Imagine if objects that you use on a daily basis, such as your toothbrush and your smartphone, could one day help detect serious medical conditions including Alzheimer’s and caner. While it may seem like something straight out of science-fiction movie, a future in which our mobile devices and products found around the house alert us to health issues might not be that far away. That’s because Oxford Nanopore Technologies – a firm renowned for creating palm-sized nanopore detectors and who developed the MinION, a USB gene sequencer - want to get each of our DNA online. Clive Brown, the chief technology officer at Oxford Nanopore, said: "Our big dream is to move towards self-quantification, and we're going to make a version that works on handheld mobile phones. It can measure your blood markers and collate that data to track changes in your daily biology.” Experts believe that fun-size nanapore sequencers contained in day-to-day objects will help with the detection of many diseases. They will allow a person’s DNS to be decoded into a digital format, which can then be compared with a genetic marker to allow for specific diseases to be spotted.
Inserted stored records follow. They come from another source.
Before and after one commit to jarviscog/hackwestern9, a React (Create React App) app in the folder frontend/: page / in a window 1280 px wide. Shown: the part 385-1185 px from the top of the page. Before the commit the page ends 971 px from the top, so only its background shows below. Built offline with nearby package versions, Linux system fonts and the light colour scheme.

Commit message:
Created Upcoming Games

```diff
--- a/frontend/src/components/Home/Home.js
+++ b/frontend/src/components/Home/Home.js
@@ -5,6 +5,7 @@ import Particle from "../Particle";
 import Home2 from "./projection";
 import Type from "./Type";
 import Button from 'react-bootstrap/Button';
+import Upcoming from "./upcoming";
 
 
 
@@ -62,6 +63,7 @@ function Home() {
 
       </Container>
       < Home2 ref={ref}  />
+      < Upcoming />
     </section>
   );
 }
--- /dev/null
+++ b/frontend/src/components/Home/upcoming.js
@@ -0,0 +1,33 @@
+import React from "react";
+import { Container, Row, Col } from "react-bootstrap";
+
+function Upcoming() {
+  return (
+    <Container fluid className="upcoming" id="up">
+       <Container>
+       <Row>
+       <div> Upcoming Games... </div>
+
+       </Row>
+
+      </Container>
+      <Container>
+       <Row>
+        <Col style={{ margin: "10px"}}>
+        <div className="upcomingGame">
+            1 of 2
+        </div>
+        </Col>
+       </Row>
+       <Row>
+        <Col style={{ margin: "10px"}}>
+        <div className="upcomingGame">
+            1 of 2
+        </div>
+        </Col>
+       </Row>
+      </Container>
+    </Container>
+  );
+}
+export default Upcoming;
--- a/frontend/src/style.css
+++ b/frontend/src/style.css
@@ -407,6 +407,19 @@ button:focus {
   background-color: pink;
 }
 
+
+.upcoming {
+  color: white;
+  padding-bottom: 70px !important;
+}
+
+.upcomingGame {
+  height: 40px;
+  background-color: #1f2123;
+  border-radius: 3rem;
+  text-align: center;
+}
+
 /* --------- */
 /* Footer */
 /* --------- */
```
Brown added: “You can run it anywhere on anything and that opens it up to other applications. We can embed it in fridges or toothbrushes as it gets smaller — it can become a ubiquitous sensing apparatus.” However, the device will be a just a self-quantification tool and not offer any medical advice. Photo credit: Oxford Nanopore Technologies